Before-and-after change records:

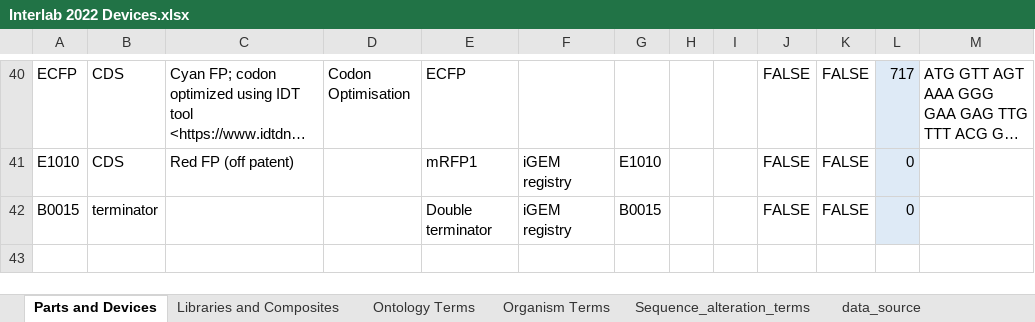
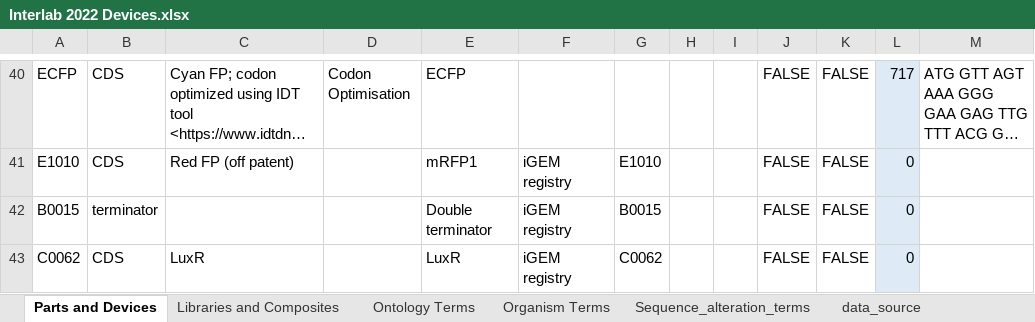
Before and after one commit to iGEM-Engineering/iGEM-distribution, an Excel workbook: Interlab Devices 2022/Interlab 2022 Devices.xlsx, sheet Parts and Devices, drawn as a sheet; only a part is shown, gaps mark what is left out; long unchanged cells end in …; values as stored, in another font and other column widths than the file's, no borders; table styles not drawn; the diff names each change by its address in the sheet, - before the commit and + after, or states it on an @@ line.

```diff
--- a/Interlab Devices 2022/Interlab 2022 Devices.xlsx (sheet Parts and Devices)
+++ b/Interlab Devices 2022/Interlab 2022 Devices.xlsx (sheet Parts and Devices)
+row 43: C0062 | CDS | LuxR |  | LuxR | iGEM registry | C0062 |  |  | FALSE | FALSE | 0
```
Also changed, not shown: sheet Libraries and Composites.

Task description: With the pictures removed, please retype each record exactly.

Answer space:
Before and after one commit to iGEM-Engineering/iGEM-distribution, an Excel workbook: Interlab Devices 2022/Interlab 2022 Devices.xlsx, sheet Parts and Devices, drawn as a sheet; only a part is shown, gaps mark what is left out; long unchanged cells end in …; values as stored, in another font and other column widths than the file's, no borders; table styles not drawn; the diff names each change by its address in the sheet, - before the commit and + after, or states it on an @@ line.

```diff
--- a/Interlab Devices 2022/Interlab 2022 Devices.xlsx (sheet Parts and Devices)
+++ b/Interlab Devices 2022/Interlab 2022 Devices.xlsx (sheet Parts and Devices)
+row 43: C0062 | CDS | LuxR |  | LuxR | iGEM registry | C0062 |  |  | FALSE | FALSE | 0
```
Also changed, not shown: sheet Libraries and Composites.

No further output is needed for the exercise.